• _Front-end code change data_:
Segment Open
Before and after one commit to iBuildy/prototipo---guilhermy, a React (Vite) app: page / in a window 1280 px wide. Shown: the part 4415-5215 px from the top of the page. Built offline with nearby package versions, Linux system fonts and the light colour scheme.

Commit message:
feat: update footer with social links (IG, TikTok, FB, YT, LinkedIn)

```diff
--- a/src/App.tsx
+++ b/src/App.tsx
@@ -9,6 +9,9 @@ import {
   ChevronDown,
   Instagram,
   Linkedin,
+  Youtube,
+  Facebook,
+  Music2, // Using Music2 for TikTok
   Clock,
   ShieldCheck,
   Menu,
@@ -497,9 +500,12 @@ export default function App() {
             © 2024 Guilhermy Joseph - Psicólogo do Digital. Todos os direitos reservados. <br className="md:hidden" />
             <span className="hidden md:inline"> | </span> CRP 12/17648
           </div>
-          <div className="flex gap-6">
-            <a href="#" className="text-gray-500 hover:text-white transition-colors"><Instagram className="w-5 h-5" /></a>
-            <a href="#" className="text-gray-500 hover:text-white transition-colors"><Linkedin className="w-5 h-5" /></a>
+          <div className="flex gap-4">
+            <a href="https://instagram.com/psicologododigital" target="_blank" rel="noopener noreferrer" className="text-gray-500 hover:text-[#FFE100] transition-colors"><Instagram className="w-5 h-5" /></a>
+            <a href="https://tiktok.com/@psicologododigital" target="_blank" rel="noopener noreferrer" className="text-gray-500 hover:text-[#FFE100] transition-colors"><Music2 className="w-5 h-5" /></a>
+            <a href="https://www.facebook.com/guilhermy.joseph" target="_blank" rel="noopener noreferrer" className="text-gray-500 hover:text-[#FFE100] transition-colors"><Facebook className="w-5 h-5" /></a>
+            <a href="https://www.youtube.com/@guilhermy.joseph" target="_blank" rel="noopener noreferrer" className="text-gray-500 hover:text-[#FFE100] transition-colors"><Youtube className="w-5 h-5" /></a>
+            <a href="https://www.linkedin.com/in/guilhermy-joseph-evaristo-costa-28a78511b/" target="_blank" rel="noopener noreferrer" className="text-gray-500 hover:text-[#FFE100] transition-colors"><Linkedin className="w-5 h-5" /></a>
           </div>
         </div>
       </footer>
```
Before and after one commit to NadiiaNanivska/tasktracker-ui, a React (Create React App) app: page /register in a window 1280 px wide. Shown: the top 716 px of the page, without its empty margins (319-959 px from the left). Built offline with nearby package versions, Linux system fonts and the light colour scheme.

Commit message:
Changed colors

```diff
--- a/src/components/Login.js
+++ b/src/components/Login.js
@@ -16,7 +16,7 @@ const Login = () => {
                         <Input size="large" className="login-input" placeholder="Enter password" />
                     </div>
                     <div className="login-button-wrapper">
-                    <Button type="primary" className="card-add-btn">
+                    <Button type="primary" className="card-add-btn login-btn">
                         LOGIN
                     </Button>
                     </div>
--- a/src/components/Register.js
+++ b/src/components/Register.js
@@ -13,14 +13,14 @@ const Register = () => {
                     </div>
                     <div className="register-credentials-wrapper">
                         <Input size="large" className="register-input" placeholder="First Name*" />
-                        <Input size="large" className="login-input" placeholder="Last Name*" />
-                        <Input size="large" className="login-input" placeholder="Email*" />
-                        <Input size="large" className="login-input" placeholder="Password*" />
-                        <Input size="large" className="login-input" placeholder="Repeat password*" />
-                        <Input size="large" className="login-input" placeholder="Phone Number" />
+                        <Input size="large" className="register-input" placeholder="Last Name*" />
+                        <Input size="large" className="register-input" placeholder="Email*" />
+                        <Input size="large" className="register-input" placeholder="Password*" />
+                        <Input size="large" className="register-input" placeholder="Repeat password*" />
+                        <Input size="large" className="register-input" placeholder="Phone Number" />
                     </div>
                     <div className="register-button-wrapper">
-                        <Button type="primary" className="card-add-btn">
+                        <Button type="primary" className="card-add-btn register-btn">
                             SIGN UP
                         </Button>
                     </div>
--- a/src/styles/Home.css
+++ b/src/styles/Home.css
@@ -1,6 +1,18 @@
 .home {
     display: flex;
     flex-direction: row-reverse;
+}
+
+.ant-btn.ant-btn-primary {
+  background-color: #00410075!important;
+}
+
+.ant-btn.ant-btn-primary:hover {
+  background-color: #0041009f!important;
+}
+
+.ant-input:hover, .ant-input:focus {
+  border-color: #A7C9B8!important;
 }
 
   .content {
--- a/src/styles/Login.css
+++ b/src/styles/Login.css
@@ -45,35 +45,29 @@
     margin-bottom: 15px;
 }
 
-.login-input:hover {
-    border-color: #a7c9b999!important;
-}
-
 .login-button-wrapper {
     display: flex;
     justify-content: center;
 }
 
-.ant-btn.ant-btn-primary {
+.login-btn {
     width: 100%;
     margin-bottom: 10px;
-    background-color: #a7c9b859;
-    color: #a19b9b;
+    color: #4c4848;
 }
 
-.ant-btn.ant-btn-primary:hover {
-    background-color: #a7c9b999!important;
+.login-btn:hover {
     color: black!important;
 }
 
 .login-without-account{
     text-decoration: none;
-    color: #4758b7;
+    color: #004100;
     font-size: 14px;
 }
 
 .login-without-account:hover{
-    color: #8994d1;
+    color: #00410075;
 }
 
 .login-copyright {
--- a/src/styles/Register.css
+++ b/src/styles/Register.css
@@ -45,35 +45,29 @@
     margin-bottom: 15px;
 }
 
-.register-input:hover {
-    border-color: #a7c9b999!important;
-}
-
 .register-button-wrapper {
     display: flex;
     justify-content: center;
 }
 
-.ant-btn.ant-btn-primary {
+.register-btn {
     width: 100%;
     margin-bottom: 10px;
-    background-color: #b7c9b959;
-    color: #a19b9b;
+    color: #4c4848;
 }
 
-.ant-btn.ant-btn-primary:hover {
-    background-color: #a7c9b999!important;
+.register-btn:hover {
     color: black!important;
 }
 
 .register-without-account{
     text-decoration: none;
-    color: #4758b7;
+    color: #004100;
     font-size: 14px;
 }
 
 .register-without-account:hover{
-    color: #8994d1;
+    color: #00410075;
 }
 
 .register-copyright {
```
Segment Closed
• _PROBLEM TO WORK ON_: Retype every record without alteration.

• _COMPLETED TASK_:
Before and after one commit to iBuildy/prototipo---guilhermy, a React (Vite) app: page / in a window 1280 px wide. Shown: the part 4415-5215 px from the top of the page. Built offline with nearby package versions, Linux system fonts and the light colour scheme.

Commit message:
feat: update footer with social links (IG, TikTok, FB, YT, LinkedIn)

```diff
--- a/src/App.tsx
+++ b/src/App.tsx
@@ -9,6 +9,9 @@ import {
   ChevronDown,
   Instagram,
   Linkedin,
+  Youtube,
+  Facebook,
+  Music2, // Using Music2 for TikTok
   Clock,
   ShieldCheck,
   Menu,
@@ -497,9 +500,12 @@ export default function App() {
             © 2024 Guilhermy Joseph - Psicólogo do Digital. Todos os direitos reservados. <br className="md:hidden" />
             <span className="hidden md:inline"> | </span> CRP 12/17648
           </div>
-          <div className="flex gap-6">
-            <a href="#" className="text-gray-500 hover:text-white transition-colors"><Instagram className="w-5 h-5" /></a>
-            <a href="#" className="text-gray-500 hover:text-white transition-colors"><Linkedin className="w-5 h-5" /></a>
+          <div className="flex gap-4">
+            <a href="https://instagram.com/psicologododigital" target="_blank" rel="noopener noreferrer" className="text-gray-500 hover:text-[#FFE100] transition-colors"><Instagram className="w-5 h-5" /></a>
+            <a href="https://tiktok.com/@psicologododigital" target="_blank" rel="noopener noreferrer" className="text-gray-500 hover:text-[#FFE100] transition-colors"><Music2 className="w-5 h-5" /></a>
+            <a href="https://www.facebook.com/guilhermy.joseph" target="_blank" rel="noopener noreferrer" className="text-gray-500 hover:text-[#FFE100] transition-colors"><Facebook className="w-5 h-5" /></a>
+            <a href="https://www.youtube.com/@guilhermy.joseph" target="_blank" rel="noopener noreferrer" className="text-gray-500 hover:text-[#FFE100] transition-colors"><Youtube className="w-5 h-5" /></a>
+            <a href="https://www.linkedin.com/in/guilhermy-joseph-evaristo-costa-28a78511b/" target="_blank" rel="noopener noreferrer" className="text-gray-500 hover:text-[#FFE100] transition-colors"><Linkedin className="w-5 h-5" /></a>
           </div>
         </div>
       </footer>
```
Before and after one commit to NadiiaNanivska/tasktracker-ui, a React (Create React App) app: page /register in a window 1280 px wide. Shown: the top 716 px of the page, without its empty margins (319-959 px from the left). Built offline with nearby package versions, Linux system fonts and the light colour scheme.

Commit message:
Changed colors

```diff
--- a/src/components/Login.js
+++ b/src/components/Login.js
@@ -16,7 +16,7 @@ const Login = () => {
                         <Input size="large" className="login-input" placeholder="Enter password" />
                     </div>
                     <div className="login-button-wrapper">
-                    <Button type="primary" className="card-add-btn">
+                    <Button type="primary" className="card-add-btn login-btn">
                         LOGIN
                     </Button>
                     </div>
--- a/src/components/Register.js
+++ b/src/components/Register.js
@@ -13,14 +13,14 @@ const Register = () => {
                     </div>
                     <div className="register-credentials-wrapper">
                         <Input size="large" className="register-input" placeholder="First Name*" />
-                        <Input size="large" className="login-input" placeholder="Last Name*" />
-                        <Input size="large" className="login-input" placeholder="Email*" />
-                        <Input size="large" className="login-input" placeholder="Password*" />
-                        <Input size="large" className="login-input" placeholder="Repeat password*" />
-                        <Input size="large" className="login-input" placeholder="Phone Number" />
+                        <Input size="large" className="register-input" placeholder="Last Name*" />
+                        <Input size="large" className="register-input" placeholder="Email*" />
+                        <Input size="large" className="register-input" placeholder="Password*" />
+                        <Input size="large" className="register-input" placeholder="Repeat password*" />
+                        <Input size="large" className="register-input" placeholder="Phone Number" />
                     </div>
                     <div className="register-button-wrapper">
-                        <Button type="primary" className="card-add-btn">
+                        <Button type="primary" className="card-add-btn register-btn">
                             SIGN UP
                         </Button>
                     </div>
--- a/src/styles/Home.css
+++ b/src/styles/Home.css
@@ -1,6 +1,18 @@
 .home {
     display: flex;
     flex-direction: row-reverse;
+}
+
+.ant-btn.ant-btn-primary {
+  background-color: #00410075!important;
+}
+
+.ant-btn.ant-btn-primary:hover {
+  background-color: #0041009f!important;
+}
+
+.ant-input:hover, .ant-input:focus {
+  border-color: #A7C9B8!important;
 }
 
   .content {
--- a/src/styles/Login.css
+++ b/src/styles/Login.css
@@ -45,35 +45,29 @@
     margin-bottom: 15px;
 }
 
-.login-input:hover {
-    border-color: #a7c9b999!important;
-}
-
 .login-button-wrapper {
     display: flex;
     justify-content: center;
 }
 
-.ant-btn.ant-btn-primary {
+.login-btn {
     width: 100%;
     margin-bottom: 10px;
-    background-color: #a7c9b859;
-    color: #a19b9b;
+    color: #4c4848;
 }
 
-.ant-btn.ant-btn-primary:hover {
-    background-color: #a7c9b999!important;
+.login-btn:hover {
     color: black!important;
 }
 
 .login-without-account{
     text-decoration: none;
-    color: #4758b7;
+    color: #004100;
     font-size: 14px;
 }
 
 .login-without-account:hover{
-    color: #8994d1;
+    color: #00410075;
 }
 
 .login-copyright {
--- a/src/styles/Register.css
+++ b/src/styles/Register.css
@@ -45,35 +45,29 @@
     margin-bottom: 15px;
 }
 
-.register-input:hover {
-    border-color: #a7c9b999!important;
-}
-
 .register-button-wrapper {
     display: flex;
     justify-content: center;
 }
 
-.ant-btn.ant-btn-primary {
+.register-btn {
     width: 100%;
     margin-bottom: 10px;
-    background-color: #b7c9b959;
-    color: #a19b9b;
+    color: #4c4848;
 }
 
-.ant-btn.ant-btn-primary:hover {
-    background-color: #a7c9b999!important;
+.register-btn:hover {
     color: black!important;
 }
 
 .register-without-account{
     text-decoration: none;
-    color: #4758b7;
+    color: #004100;
     font-size: 14px;
 }
 
 .register-without-account:hover{
-    color: #8994d1;
+    color: #00410075;
 }
 
 .register-copyright {
```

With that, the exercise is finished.